Listed for the Connaught Rangers (1878)

Listed for the Connaught Rangers was painted by Lady Elizabeth Butler (1846-1933) in 1878, and is displayed at Bury’s municipal Art Museum. Butler enjoyed painting military scenes, which may be a salute to her husband, who was an Irishman and a Major. Here we see a recruiting sergeant and two young Irishmen who have accepted Queen Victoria’s shilling, walking off to their new barracks to be sworn in and properly kitted, trained and sent off to whichever part of the empire they were destined to go. One recruit looks back, the other marches on, though with a look of tacit resignation as he smokes his pipe, hands in pockets. I suspect the two have enlisted for want of alternative employment rather than any particular love of military service or Britain's imperial glory.

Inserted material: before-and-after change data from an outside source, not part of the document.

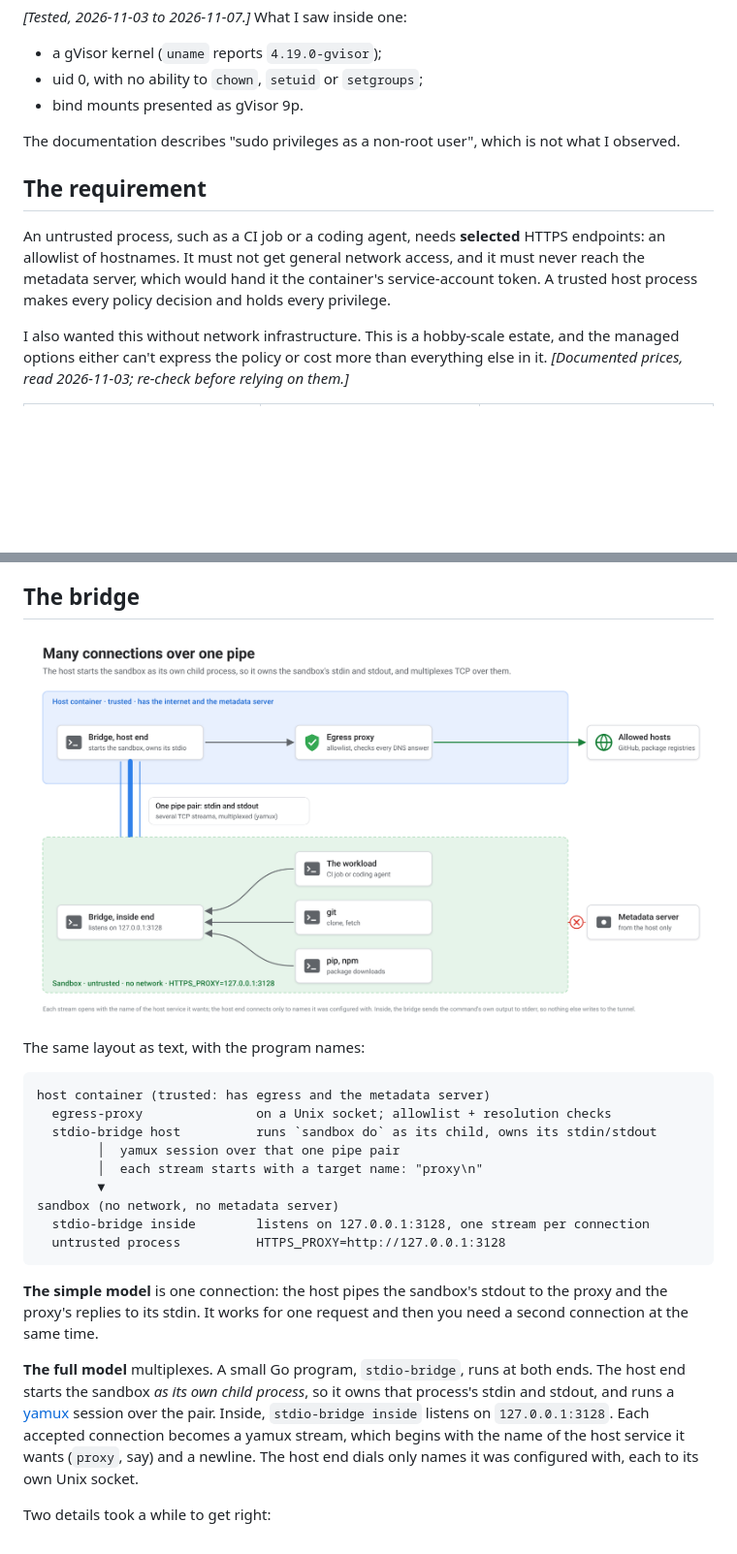
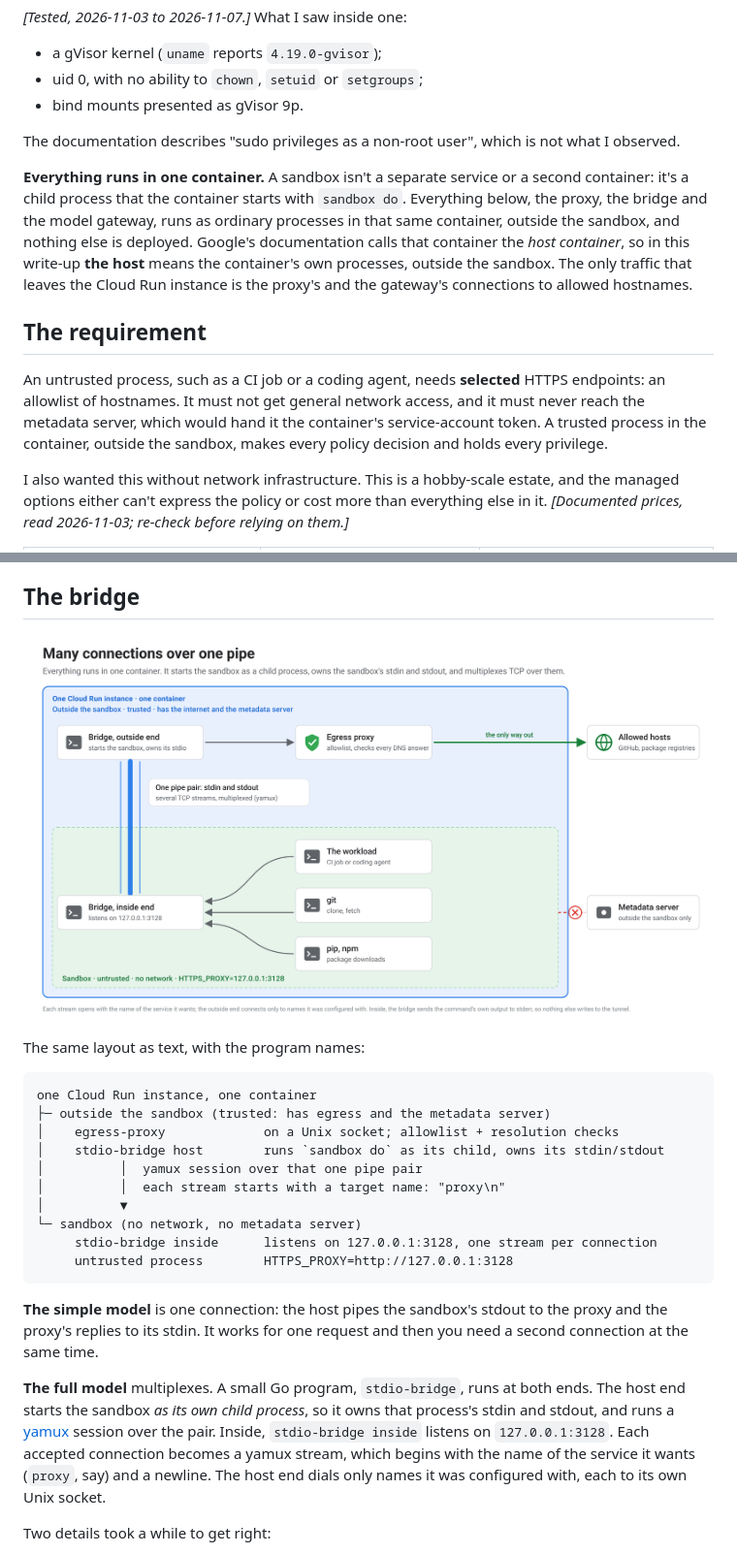
Before and after one commit to pmgledhill102/cloud-run-sandbox-experiments, a Markdown page: article.md, 2 parts joined by grey strips. Shown at 97% size. GitHub-like rendering; pictures changed too: img/fig7-bridge.png; blank space fills up the shorter version.

````diff
--- a/article.md
+++ b/article.md
@@ -47,13 +48,22 @@ the container starts isolated processes. By default a sandbox:
 The documentation describes "sudo privileges as a non-root user", which is
 not what I observed.
 
+**Everything runs in one container.** A sandbox isn't a separate service or
+a second container: it's a child process that the container starts with
+`sandbox do`. Everything below, the proxy, the bridge and the model gateway,
+runs as ordinary processes in that same container, outside the sandbox, and
+nothing else is deployed. Google's documentation calls that container the
+*host container*, so in this write-up **the host** means the container's own
+processes, outside the sandbox. The only traffic that leaves the Cloud Run
+instance is the proxy's and the gateway's connections to allowed hostnames.
+
 ## The requirement
 
 An untrusted process, such as a CI job or a coding agent, needs
 **selected** HTTPS endpoints: an allowlist of hostnames. It must not get general network access, and it must never reach
 the metadata server, which would hand it the container's service-account
-token. A trusted host process makes every policy decision and holds every
-privilege.
+token. A trusted process in the container, outside the sandbox, makes
+every policy decision and holds every privilege.
 
 I also wanted this without network infrastructure. This is a hobby-scale
 estate, and the managed options either can't express the policy or cost more
@@ -137,15 +147,16 @@ written.
 The same layout as text, with the program names:
 
 ```text
-host container (trusted: has egress and the metadata server)
-  egress-proxy               on a Unix socket; allowlist + resolution checks
-  stdio-bridge host          runs `sandbox do` as its child, owns its stdin/stdout
-        │  yamux session over that one pipe pair
-        │  each stream starts with a target name: "proxy\n"
-        ▼
-sandbox (no network, no metadata server)
-  stdio-bridge inside        listens on 127.0.0.1:3128, one stream per connection
-  untrusted process          HTTPS_PROXY=http://127.0.0.1:3128
+one Cloud Run instance, one container
+├─ outside the sandbox (trusted: has egress and the metadata server)
+│    egress-proxy             on a Unix socket; allowlist + resolution checks
+│    stdio-bridge host        runs `sandbox do` as its child, owns its stdin/stdout
+│          │  yamux session over that one pipe pair
+│          │  each stream starts with a target name: "proxy\n"
+│          ▼
+└─ sandbox (no network, no metadata server)
+     stdio-bridge inside      listens on 127.0.0.1:3128, one stream per connection
+     untrusted process        HTTPS_PROXY=http://127.0.0.1:3128
 ```
 
 **The simple model** is one connection: the host pipes the sandbox's stdout
@@ -157,7 +168,7 @@ both ends. The host end starts the sandbox *as its own child process*, so it
 owns that process's stdin and stdout, and runs a
 [yamux](https://github.com/hashicorp/yamux) session over the pair. Inside,
 `stdio-bridge inside` listens on `127.0.0.1:3128`. Each accepted connection
-becomes a yamux stream, which begins with the name of the host service it
+becomes a yamux stream, which begins with the name of the service it
 wants (`proxy`, say) and a newline. The host end dials only names it was
 configured with, each to its own Unix socket.
 
````
Also changed, not shown: other parts of article.md (+17 -13 lines), medium.md (+34 -22 lines), img/feature.png (added), img/fig4-proxy-vs-sandbox.png, img/fig5-three-way.png, img/fig6-channels.png, img/fig8-model-gateway.png, 6 other files.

A great contrast exists between the scarlet of the sergeant's and drummer boys’ tunics and the new recruits’ plain, homespun garments. Interestingly, they appear to wear red-coloured undershirts, suggesting that they might look like unemployed farm labourers from without, but they are very much soldiers within. Apart from the underclothes, they have red, white and blue ribbons in their caps, like the accompanying soldiers’, a token symbol of the attire, training and discipline that the new recruits shall receive in due course.

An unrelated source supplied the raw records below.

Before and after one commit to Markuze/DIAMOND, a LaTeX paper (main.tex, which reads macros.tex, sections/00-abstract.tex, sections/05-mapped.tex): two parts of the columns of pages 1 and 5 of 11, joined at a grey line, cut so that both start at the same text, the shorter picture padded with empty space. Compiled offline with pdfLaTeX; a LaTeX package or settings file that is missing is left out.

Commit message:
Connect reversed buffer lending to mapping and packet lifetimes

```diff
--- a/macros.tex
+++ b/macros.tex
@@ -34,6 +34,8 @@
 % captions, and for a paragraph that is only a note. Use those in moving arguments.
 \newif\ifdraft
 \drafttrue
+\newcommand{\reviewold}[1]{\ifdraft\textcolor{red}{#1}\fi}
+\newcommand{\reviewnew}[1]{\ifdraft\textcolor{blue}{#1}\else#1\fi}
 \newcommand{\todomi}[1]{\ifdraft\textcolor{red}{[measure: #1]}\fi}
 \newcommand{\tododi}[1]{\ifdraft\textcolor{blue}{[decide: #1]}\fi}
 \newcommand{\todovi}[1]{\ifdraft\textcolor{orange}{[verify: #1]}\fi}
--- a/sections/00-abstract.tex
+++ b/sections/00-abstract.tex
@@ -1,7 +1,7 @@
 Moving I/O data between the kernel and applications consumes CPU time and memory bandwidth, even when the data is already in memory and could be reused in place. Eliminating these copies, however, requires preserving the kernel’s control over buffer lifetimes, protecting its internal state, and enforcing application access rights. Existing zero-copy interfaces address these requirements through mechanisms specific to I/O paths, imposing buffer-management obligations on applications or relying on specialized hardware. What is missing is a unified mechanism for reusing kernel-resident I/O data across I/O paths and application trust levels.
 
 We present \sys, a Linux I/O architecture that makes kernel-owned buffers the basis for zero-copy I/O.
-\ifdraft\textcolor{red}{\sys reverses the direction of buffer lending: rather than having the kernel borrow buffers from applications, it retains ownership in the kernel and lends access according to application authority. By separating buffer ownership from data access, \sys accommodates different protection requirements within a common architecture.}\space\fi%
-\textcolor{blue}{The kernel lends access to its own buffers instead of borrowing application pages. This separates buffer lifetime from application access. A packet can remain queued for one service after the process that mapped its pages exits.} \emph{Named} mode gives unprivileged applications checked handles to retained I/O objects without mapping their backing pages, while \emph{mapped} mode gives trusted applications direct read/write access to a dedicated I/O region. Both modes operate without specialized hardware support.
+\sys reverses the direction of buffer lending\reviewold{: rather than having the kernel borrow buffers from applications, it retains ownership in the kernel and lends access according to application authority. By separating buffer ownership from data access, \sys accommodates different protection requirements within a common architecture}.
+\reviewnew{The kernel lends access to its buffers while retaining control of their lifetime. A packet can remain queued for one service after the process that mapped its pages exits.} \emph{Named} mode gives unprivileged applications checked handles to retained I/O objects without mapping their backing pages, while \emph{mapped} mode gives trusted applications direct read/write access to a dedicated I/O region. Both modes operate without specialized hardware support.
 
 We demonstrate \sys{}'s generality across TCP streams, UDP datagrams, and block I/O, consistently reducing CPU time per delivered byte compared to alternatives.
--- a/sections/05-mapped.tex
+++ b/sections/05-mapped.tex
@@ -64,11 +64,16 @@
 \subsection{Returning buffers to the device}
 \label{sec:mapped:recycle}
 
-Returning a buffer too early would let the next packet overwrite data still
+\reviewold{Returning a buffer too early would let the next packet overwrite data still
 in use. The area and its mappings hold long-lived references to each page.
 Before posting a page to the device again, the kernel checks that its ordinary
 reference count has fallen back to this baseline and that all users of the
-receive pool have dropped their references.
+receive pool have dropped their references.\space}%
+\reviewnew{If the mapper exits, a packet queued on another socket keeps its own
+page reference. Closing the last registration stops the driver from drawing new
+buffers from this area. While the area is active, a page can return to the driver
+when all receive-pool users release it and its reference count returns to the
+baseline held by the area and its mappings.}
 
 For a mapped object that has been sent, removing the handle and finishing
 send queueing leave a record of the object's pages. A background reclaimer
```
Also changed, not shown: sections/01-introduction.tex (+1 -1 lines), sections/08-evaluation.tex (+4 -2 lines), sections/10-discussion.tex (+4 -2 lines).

We Christians sadly lack the complete outward show of our glorious calling. Our bodies look as much a part of this fallen world as anyone else’s, and our attitudes are not yet in complete submission to Christ’s, while our gaits look rather less like our Recruiter’s than they ought. Yet we are given sufficient training, drill and practice by the Holy Spirit and God’s word as we need, so that when the day of battle comes, we shall be found ready. When the great victory is won, we shall be inspected and commended by our Commanding Officer, and rewarded appropriately. Though many of us are raw recruits, we are still a part of the King's Own Regiment, and are engaged in royal service. 

Soldiers of Christ, arise,
and put your armour on,
strong in the strength which God supplies
thro' his eternal Son.
Strong in the Lord of hosts,
and in his mighty pow'r,
who in the strength of Jesus trusts
is more than conqueror.

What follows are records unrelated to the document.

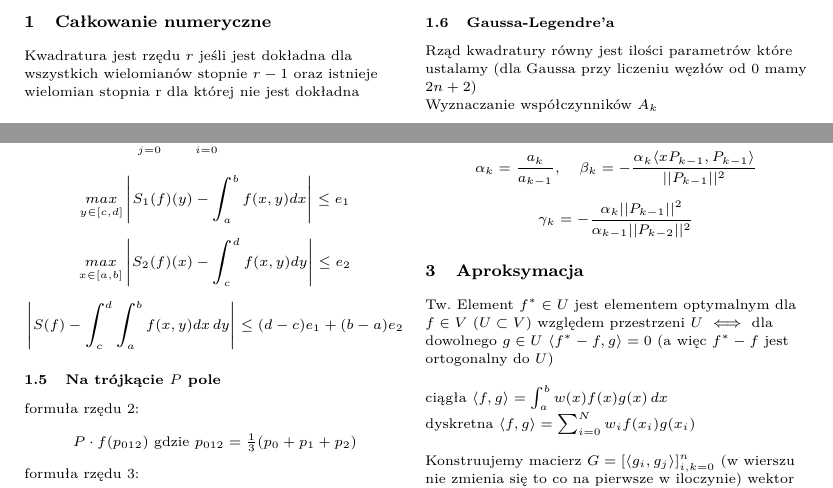
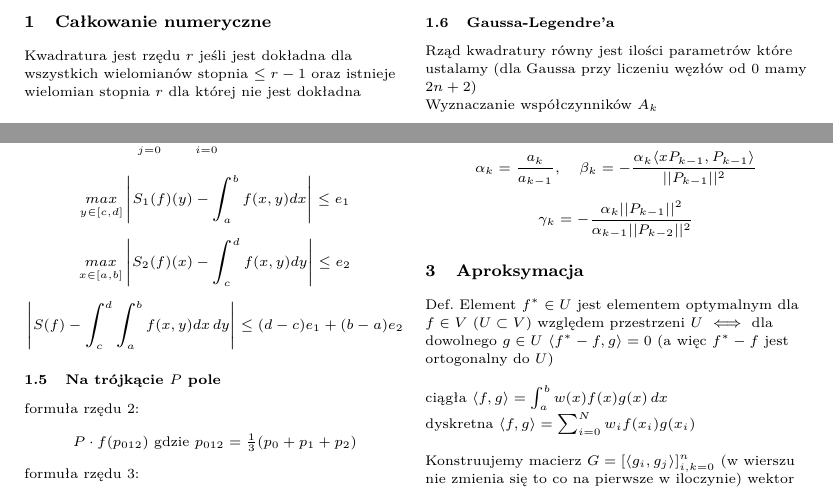
Before and after one commit to BartoszChrostowski/numerki-kol1, a LaTeX document (kartka.tex): two parts of page 1 of 2, joined at a grey line, cut so that both start at the same text. Compiled offline with pdfLaTeX.

Commit message:
Update kartka.tex

```diff
--- a/kartka.tex
+++ b/kartka.tex
@@ -18,14 +18,14 @@
 \usepackage{scrextend} % ? stackexchange: how to change latex less 10pt
 \changefontsizes[9pt]{7pt} %? stackexchange: how to change latex less 10pt
 \usepackage{lipsum} %? stackexchange: how to change latex less 10pt
-\usepackage[pdftex	,pdfauthor={Bartosz Chrostowski},pdftitle={Kartka na egzamin},pdfsubject={Metody numeryczne 1}]{hyperref}
+\usepackage[pdftex	,pdfauthor={Bartosz Chrostowski et al.},pdftitle={Kartka na kolokwium},pdfsubject={Metody numeryczne 2}]{hyperref}
 
 \begin{document}
 \begin{flushleft}
-\thispagestyle{empty} %XD
+\thispagestyle{empty} %XD XD
 
 \section{Całkowanie numeryczne}
-Kwadratura jest rzędu $r$ jeśli jest dokładna dla wszystkich wielomianów stopnie $r-1$ oraz istnieje wielomian stopnia r dla której nie jest dokładna\\
+Kwadratura jest rzędu $r$ jeśli jest dokładna dla wszystkich wielomianów stopnia $\leq r-1$ oraz istnieje wielomian stopnia $r$ dla której nie jest dokładna\\
 \subsection{Trapezy $\xi \in \left(a,b\right) \quad E(f) = I(f) - S(f)$}
 $$E(f) = -\sum_{k=1}^{N}\frac{H^3f^{\prime\prime}(\xi_k)}{12} =- \frac{(b-a)^3}{12N^2}f^{\prime\prime}(\xi)$$
 \subsection{Prostokąty $\xi \in \left(a,b\right) \quad E(f) = I(f) - S(f)$}
@@ -79,7 +79,7 @@ $$\alpha_k = \frac{ a_k }{ a_{k-1} },\hspace{3mm} \beta_k = -\frac{ \alpha_k  \l
 $$ \gamma_k = -\frac{ \alpha_k ||P_{k-1}||^2}{ \alpha_{k-1} ||P_{k-2}||^2}$$
 
 \section{Aproksymacja}
-Tw. Element $f^* \in U$ jest elementem optymalnym dla $f\in V$ ($U \subset V$) względem przestrzeni $U$ $\iff$ dla dowolnego $g \in U$ $\langle f^* -f,g\rangle = 0$ (a więc $f^* -f$ jest ortogonalny do $U$)\\
+Def. Element $f^* \in U$ jest elementem optymalnym dla $f\in V$ ($U \subset V$) względem przestrzeni $U$ $\iff$ dla dowolnego $g \in U$ $\langle f^* -f,g\rangle = 0$ (a więc $f^* -f$ jest ortogonalny do $U$)\\
 \vspace{3mm}
 ciągła $\langle f,g \rangle = \int_a^b w(x)f(x)g(x) \,dx$\\
 dyskretna $\langle f,g \rangle = \sum_{i=0}^Nw_if(x_i)g(x_i)$\\\vspace{3mm}
```
Also changed, not shown: kartka.tex (2 more changed lines).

Stand then in his great might,
with all his strength endued;
but take, to arm you for the fight,
the panoply of God.
Leave no unguarded place,
no weakness of the soul;
take ev'ry virtue, ev'ry grace,
and fortify the whole.

To keep your armour bright,
attend with constant care;
still walking in your Captain's sight,
and watching unto prayer.
From strength to strength go on;
wrestle and fight and pray;
tread all the pow'rs of darkness down,
and win the well-fought day.

-Charles Wesley